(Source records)
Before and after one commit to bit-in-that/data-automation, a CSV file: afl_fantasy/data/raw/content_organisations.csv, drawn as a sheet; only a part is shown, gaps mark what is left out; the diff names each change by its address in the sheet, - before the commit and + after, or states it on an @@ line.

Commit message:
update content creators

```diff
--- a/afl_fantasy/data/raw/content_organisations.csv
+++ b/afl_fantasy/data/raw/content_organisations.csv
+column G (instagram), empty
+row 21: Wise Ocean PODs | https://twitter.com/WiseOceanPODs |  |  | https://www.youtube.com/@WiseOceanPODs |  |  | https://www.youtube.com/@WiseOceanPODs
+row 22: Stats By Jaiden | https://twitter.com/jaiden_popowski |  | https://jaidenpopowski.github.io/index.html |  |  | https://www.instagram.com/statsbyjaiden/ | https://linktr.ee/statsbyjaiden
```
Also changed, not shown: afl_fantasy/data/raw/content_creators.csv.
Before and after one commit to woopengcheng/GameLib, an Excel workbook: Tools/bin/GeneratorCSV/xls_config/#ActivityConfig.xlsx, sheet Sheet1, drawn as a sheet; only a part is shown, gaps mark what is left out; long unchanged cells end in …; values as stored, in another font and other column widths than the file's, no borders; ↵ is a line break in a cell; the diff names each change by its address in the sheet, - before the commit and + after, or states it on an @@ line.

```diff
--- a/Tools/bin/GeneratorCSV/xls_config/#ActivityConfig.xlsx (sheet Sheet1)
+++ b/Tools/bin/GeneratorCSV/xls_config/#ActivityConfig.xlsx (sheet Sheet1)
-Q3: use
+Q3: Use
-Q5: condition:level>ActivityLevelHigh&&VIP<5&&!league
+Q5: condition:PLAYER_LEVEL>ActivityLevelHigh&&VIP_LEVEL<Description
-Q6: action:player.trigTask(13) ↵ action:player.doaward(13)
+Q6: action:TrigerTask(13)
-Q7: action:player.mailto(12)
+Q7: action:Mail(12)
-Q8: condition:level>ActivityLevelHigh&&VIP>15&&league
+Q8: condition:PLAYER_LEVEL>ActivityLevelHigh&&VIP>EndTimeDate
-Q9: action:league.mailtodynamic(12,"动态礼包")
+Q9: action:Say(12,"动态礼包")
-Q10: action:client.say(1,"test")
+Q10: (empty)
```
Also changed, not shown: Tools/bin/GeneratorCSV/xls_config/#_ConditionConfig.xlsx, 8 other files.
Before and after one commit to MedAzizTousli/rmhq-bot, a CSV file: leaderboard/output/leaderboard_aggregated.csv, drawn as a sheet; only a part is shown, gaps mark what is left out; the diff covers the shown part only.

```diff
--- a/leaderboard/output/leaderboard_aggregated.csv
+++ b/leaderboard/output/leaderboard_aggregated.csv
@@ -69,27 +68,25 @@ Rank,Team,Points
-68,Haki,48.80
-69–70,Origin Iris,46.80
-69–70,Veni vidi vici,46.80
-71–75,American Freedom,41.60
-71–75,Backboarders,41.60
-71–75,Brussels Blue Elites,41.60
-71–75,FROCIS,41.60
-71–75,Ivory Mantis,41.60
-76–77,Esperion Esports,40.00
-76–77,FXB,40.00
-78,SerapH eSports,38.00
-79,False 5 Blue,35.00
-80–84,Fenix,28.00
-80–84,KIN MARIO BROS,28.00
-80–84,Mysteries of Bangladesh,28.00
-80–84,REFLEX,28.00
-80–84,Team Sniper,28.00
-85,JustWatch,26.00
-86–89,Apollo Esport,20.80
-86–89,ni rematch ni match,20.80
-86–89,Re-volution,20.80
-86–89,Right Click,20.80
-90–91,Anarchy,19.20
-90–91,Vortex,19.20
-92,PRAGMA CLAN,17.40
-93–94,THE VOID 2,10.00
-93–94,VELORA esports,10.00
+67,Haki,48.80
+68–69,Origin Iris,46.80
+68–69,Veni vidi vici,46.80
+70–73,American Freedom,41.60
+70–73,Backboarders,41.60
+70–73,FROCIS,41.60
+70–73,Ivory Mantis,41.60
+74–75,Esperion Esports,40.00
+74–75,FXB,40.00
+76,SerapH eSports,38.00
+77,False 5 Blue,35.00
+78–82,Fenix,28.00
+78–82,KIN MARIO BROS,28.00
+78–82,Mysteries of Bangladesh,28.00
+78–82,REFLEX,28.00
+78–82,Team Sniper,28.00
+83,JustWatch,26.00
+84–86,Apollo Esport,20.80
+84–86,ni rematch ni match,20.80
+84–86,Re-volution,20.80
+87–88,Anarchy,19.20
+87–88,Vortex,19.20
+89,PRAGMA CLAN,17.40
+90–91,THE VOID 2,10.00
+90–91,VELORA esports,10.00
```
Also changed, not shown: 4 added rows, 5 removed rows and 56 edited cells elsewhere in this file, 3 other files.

* **PROMPT**:
Would you copy out all the entries above without changing a single character?

* **EXPECTED ANSWER**:
Before and after one commit to bit-in-that/data-automation, a CSV file: afl_fantasy/data/raw/content_organisations.csv, drawn as a sheet; only a part is shown, gaps mark what is left out; the diff names each change by its address in the sheet, - before the commit and + after, or states it on an @@ line.

Commit message:
update content creators

```diff
--- a/afl_fantasy/data/raw/content_organisations.csv
+++ b/afl_fantasy/data/raw/content_organisations.csv
+column G (instagram), empty
+row 21: Wise Ocean PODs | https://twitter.com/WiseOceanPODs |  |  | https://www.youtube.com/@WiseOceanPODs |  |  | https://www.youtube.com/@WiseOceanPODs
+row 22: Stats By Jaiden | https://twitter.com/jaiden_popowski |  | https://jaidenpopowski.github.io/index.html |  |  | https://www.instagram.com/statsbyjaiden/ | https://linktr.ee/statsbyjaiden
```
Also changed, not shown: afl_fantasy/data/raw/content_creators.csv.
Before and after one commit to woopengcheng/GameLib, an Excel workbook: Tools/bin/GeneratorCSV/xls_config/#ActivityConfig.xlsx, sheet Sheet1, drawn as a sheet; only a part is shown, gaps mark what is left out; long unchanged cells end in …; values as stored, in another font and other column widths than the file's, no borders; ↵ is a line break in a cell; the diff names each change by its address in the sheet, - before the commit and + after, or states it on an @@ line.

```diff
--- a/Tools/bin/GeneratorCSV/xls_config/#ActivityConfig.xlsx (sheet Sheet1)
+++ b/Tools/bin/GeneratorCSV/xls_config/#ActivityConfig.xlsx (sheet Sheet1)
-Q3: use
+Q3: Use
-Q5: condition:level>ActivityLevelHigh&&VIP<5&&!league
+Q5: condition:PLAYER_LEVEL>ActivityLevelHigh&&VIP_LEVEL<Description
-Q6: action:player.trigTask(13) ↵ action:player.doaward(13)
+Q6: action:TrigerTask(13)
-Q7: action:player.mailto(12)
+Q7: action:Mail(12)
-Q8: condition:level>ActivityLevelHigh&&VIP>15&&league
+Q8: condition:PLAYER_LEVEL>ActivityLevelHigh&&VIP>EndTimeDate
-Q9: action:league.mailtodynamic(12,"动态礼包")
+Q9: action:Say(12,"动态礼包")
-Q10: action:client.say(1,"test")
+Q10: (empty)
```
Also changed, not shown: Tools/bin/GeneratorCSV/xls_config/#_ConditionConfig.xlsx, 8 other files.
Before and after one commit to MedAzizTousli/rmhq-bot, a CSV file: leaderboard/output/leaderboard_aggregated.csv, drawn as a sheet; only a part is shown, gaps mark what is left out; the diff covers the shown part only.

```diff
--- a/leaderboard/output/leaderboard_aggregated.csv
+++ b/leaderboard/output/leaderboard_aggregated.csv
@@ -69,27 +68,25 @@ Rank,Team,Points
-68,Haki,48.80
-69–70,Origin Iris,46.80
-69–70,Veni vidi vici,46.80
-71–75,American Freedom,41.60
-71–75,Backboarders,41.60
-71–75,Brussels Blue Elites,41.60
-71–75,FROCIS,41.60
-71–75,Ivory Mantis,41.60
-76–77,Esperion Esports,40.00
-76–77,FXB,40.00
-78,SerapH eSports,38.00
-79,False 5 Blue,35.00
-80–84,Fenix,28.00
-80–84,KIN MARIO BROS,28.00
-80–84,Mysteries of Bangladesh,28.00
-80–84,REFLEX,28.00
-80–84,Team Sniper,28.00
-85,JustWatch,26.00
-86–89,Apollo Esport,20.80
-86–89,ni rematch ni match,20.80
-86–89,Re-volution,20.80
-86–89,Right Click,20.80
-90–91,Anarchy,19.20
-90–91,Vortex,19.20
-92,PRAGMA CLAN,17.40
-93–94,THE VOID 2,10.00
-93–94,VELORA esports,10.00
+67,Haki,48.80
+68–69,Origin Iris,46.80
+68–69,Veni vidi vici,46.80
+70–73,American Freedom,41.60
+70–73,Backboarders,41.60
+70–73,FROCIS,41.60
+70–73,Ivory Mantis,41.60
+74–75,Esperion Esports,40.00
+74–75,FXB,40.00
+76,SerapH eSports,38.00
+77,False 5 Blue,35.00
+78–82,Fenix,28.00
+78–82,KIN MARIO BROS,28.00
+78–82,Mysteries of Bangladesh,28.00
+78–82,REFLEX,28.00
+78–82,Team Sniper,28.00
+83,JustWatch,26.00
+84–86,Apollo Esport,20.80
+84–86,ni rematch ni match,20.80
+84–86,Re-volution,20.80
+87–88,Anarchy,19.20
+87–88,Vortex,19.20
+89,PRAGMA CLAN,17.40
+90–91,THE VOID 2,10.00
+90–91,VELORA esports,10.00
```
Also changed, not shown: 4 added rows, 5 removed rows and 56 edited cells elsewhere in this file, 3 other files.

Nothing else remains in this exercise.